NEP as Substituted Cathinone and Its Use

NEP as Substituted Cathinone and Its Use

N‐Ethyl Pentylone (NEP) is a relatively new and therefore less researched stimulant, which may be used in medical studies in a variety of ways. The chemical , also known as N-Ethyl-nor-pentylone, Ethyl-pentylone, and N-Ethylpentylone, belongs to the class of cathinones and has been shown to cause a range of stimulating effects. 

This research chemical was presented in 2016. This synthetic substance mimics or replaces the features of predecessors, both in terms of functioning and structure. Currently, data concerning the pharmacological properties of the chemical, metabolism, and toxicity with regard to humans is very limited. 


Generally, the effects produced by substance intake fall into three categories:

  • stimulating; 
  • euphoric;
  • entactogenic.

The chemical in question is a norepinephrine-dopamine reuptake inhibitor. This means that dopamine, a neurotransmitter linked to the pleasure and reward sectors of the human brain, is no longer reuptaken by its cells. This accumulation of neurotransmitter causes the mentioned state of euphoria. 

The third type of effects is explained by the inhibition of serotonin reuptake. In dosage from moderate to high, the chemical shows properties of inhibitor or releasing agent, which requires further confirmation. Here are the main effects reported by research participants to date:

  • stimulation and energy boost;
  • cognitive euphoria;
  • accelerated thinking;
  • immersion and focus;
  • improved analytical abilities;
  • enhanced appreciation of music; 
  • tingling;
  • tactile enhancement;
  • dry mouth and general dehydration, usually with excessive doses;
  • moderate vasoconstriction;
  • abnormal heartbeat;
  • higher blood pressure;
  • higher heart rate;
  • higher perspiration;
  • lowered appetite;
  • moderate enhancement of empathy and sociability.

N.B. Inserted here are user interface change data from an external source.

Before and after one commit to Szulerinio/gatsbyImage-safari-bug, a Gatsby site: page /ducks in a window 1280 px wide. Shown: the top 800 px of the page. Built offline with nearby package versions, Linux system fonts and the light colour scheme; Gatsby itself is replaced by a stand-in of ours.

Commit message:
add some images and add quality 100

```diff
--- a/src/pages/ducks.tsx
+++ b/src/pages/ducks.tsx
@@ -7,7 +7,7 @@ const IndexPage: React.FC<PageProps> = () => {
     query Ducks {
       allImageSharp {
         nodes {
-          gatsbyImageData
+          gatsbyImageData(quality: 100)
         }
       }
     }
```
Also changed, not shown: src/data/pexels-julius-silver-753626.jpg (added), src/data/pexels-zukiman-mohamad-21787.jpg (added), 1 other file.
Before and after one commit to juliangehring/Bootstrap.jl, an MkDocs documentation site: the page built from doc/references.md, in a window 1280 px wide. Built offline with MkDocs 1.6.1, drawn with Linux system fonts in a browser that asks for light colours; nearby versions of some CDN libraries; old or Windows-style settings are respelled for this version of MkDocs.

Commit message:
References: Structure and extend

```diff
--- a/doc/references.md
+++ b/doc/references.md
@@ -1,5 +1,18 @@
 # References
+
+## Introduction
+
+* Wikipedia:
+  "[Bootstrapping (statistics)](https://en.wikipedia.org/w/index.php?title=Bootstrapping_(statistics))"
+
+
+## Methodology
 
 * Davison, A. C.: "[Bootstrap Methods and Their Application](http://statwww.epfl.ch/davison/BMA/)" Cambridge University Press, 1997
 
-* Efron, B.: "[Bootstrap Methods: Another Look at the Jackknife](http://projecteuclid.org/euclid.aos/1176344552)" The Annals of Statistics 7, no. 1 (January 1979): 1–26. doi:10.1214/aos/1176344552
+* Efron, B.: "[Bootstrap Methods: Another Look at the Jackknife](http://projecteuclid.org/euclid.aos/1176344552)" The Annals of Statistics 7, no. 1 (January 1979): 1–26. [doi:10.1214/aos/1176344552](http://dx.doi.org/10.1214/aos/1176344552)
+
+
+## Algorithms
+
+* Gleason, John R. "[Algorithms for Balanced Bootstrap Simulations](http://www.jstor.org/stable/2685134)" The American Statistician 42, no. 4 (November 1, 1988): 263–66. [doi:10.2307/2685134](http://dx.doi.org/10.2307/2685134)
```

There are, however, a few negative effects which are usually observed at excessive doses:

  • anxiety or depression;
  • headaches;
  • cognitive fatigue;
  • distorted perception of time;
  • erectile dysfunction (temporary);
  • teeth grinding.

Abuse and compulsive redosing must be prevented at all costs. 

Toxic Potential

These kinds of long-term effects have not yet been studied in a scientific environment, which is why the exact toxic dosage is unclear. Based on experience reports from early chemical takers, it could be suggested that such negative effects do, however, exist. They may be observed in cases of uncontrolled use and extreme dosage. When the dosage is low to medium and the intake is strictly controlled, they are not generally witnessed.   


A phenethylamine core has an alkyl group on its alpha carbon and an oxygen group on its beta one. In terms of structure, the molecule looks very similar to pentedrone, which is its constituent component. The only difference is the presence of an extra ethyl group located on the terminal nitrogen within the carbon chain. 

Due to such structure, the chemical is approximately three times more powerful than its constituent compound. Another chemical related to NEP is N-Ethylhexedrone. The effects of the two substances on research subjects are generally very similar. 


Since the compound is relatively new, it must be treated with extreme caution. Any kind of uncontrolled recreational use, as well as any human or animal consumption in general, are advised against. As the chemical has abuse potential, administering must be done in controlled research settings with constant supervision over the subjects’ reactions.

Leave a Reply

Your email address will not be published. Required fields are marked *